Iradele Plante spent much of her youth thinking beyond the city she grew up in, but circumstances out of control brought her home to discover a side of Medicine Hat she’d never entirely known.

“I was like so many 18-year-olds (from here) who wanted to go to the big city, where it’s cultured,’” says Plante, who has been home since the start of the pandemic and is now taking her final year of law school online at McGill University. “But now that I’ve come back, I’ve appreciated the beauty of Medicine Hat. Truly, it is such a special part of Canada that gets overlooked.”


Plante grew up in the Hat with the badlands, coulees, and cliffs as her backdrop, graduating from Crescent Heights High School in 2009, but she left for Eastern Canada to focus on other things long after. She spent much of the past decade back and forth between Canada’s two largest cities — Toronto and Montreal — before landing again in the latter for law school.

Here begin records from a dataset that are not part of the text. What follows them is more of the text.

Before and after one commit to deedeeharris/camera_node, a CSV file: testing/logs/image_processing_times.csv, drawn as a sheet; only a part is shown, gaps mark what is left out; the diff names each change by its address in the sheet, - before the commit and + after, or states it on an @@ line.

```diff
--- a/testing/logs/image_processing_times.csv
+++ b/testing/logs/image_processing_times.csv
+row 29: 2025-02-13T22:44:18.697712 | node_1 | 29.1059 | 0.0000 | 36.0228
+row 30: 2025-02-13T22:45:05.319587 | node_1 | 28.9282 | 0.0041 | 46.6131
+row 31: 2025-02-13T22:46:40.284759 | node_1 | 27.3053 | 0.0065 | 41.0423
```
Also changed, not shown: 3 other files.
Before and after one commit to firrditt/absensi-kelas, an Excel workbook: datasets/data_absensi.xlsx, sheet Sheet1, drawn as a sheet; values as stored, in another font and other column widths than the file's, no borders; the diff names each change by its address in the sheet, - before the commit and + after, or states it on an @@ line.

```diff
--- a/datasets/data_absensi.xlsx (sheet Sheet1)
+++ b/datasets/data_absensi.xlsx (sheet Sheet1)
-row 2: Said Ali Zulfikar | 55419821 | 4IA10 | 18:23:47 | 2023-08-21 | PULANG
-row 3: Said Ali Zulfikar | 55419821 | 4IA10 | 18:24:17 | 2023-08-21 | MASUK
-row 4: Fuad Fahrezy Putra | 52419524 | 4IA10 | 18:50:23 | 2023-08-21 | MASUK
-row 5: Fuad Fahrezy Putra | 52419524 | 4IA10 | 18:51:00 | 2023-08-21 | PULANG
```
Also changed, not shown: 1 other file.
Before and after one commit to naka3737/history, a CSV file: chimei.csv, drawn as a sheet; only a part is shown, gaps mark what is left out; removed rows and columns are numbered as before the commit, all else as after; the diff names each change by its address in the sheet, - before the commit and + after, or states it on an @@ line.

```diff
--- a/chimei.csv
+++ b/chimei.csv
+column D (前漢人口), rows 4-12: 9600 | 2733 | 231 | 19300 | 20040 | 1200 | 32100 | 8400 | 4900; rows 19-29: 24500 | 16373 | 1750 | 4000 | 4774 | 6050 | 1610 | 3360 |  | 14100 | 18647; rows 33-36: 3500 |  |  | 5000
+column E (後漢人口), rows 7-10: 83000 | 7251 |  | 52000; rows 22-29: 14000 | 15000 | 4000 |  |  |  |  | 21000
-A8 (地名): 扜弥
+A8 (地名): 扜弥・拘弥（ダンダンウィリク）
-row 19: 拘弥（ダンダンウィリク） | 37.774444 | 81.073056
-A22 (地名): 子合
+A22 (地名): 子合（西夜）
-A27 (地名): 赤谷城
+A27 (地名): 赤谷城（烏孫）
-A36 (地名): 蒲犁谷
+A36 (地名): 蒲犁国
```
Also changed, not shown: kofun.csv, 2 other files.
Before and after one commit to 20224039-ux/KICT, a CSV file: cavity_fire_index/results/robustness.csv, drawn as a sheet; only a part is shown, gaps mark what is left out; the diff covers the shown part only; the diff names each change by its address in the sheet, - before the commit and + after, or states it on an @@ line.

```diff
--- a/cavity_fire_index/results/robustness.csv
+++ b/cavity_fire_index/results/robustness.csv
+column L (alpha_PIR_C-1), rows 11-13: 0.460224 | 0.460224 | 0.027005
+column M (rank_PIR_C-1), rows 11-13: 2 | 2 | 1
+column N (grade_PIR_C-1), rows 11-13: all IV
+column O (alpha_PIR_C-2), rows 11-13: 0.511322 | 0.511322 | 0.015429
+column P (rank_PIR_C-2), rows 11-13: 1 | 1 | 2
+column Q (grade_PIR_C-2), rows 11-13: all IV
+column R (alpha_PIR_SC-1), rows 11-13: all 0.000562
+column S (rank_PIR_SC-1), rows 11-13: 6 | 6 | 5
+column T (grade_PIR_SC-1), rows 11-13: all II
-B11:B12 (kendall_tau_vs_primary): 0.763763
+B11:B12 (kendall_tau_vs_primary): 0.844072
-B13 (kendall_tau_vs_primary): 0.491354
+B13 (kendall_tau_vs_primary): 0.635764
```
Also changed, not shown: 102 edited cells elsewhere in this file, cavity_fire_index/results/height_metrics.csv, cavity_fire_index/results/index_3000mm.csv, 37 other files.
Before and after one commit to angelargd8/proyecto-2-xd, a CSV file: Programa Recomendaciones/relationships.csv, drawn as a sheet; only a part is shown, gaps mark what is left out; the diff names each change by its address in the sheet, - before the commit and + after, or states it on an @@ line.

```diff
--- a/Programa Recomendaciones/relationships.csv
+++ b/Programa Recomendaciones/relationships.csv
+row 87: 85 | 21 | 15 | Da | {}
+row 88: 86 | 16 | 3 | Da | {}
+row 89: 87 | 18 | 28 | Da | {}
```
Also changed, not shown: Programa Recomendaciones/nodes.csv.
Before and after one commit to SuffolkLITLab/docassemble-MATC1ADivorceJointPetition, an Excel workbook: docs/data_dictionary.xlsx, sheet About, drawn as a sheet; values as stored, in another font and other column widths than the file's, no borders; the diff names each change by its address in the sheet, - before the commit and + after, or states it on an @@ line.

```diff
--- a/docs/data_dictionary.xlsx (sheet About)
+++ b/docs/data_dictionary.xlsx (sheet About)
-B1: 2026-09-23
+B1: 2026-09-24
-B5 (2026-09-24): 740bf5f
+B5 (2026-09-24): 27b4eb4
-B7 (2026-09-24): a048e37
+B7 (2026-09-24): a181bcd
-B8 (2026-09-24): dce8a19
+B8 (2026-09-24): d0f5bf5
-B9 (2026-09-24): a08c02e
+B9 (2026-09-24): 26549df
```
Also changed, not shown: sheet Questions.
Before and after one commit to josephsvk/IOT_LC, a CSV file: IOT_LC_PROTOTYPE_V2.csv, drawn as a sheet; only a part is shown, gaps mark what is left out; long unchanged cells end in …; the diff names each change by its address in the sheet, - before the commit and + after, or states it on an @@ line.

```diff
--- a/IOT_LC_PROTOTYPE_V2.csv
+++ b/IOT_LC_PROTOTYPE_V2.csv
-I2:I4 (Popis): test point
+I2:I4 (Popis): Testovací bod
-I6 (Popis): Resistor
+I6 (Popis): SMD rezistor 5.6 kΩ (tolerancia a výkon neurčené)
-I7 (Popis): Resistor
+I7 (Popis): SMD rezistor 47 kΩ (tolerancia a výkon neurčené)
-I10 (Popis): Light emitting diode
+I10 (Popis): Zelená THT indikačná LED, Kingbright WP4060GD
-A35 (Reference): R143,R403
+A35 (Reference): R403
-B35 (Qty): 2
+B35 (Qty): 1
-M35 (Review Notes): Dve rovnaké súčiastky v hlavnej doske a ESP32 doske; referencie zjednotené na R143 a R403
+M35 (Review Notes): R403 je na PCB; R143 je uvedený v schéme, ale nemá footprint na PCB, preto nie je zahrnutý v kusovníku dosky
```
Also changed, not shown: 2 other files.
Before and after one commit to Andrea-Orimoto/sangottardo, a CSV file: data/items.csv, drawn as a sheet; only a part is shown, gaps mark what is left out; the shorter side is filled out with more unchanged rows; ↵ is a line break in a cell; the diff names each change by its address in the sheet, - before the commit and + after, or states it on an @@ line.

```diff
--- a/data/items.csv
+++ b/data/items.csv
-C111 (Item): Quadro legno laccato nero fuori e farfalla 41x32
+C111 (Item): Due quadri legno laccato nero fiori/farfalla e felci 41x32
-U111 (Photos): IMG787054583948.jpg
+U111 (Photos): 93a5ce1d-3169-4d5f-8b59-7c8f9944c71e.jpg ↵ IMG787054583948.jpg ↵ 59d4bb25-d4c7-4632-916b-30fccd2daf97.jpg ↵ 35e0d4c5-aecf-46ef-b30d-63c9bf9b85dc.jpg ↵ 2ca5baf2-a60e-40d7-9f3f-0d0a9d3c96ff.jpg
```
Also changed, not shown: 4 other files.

The soon-to-be lawyer initially came home in spring 2020 when COVID-19 arrived and had figured to be in Medicine Hat for no more than six weeks. Weeks turned into months, however, and when universities announced they’re moving online for the fall semester, she didn’t see much reason to leave.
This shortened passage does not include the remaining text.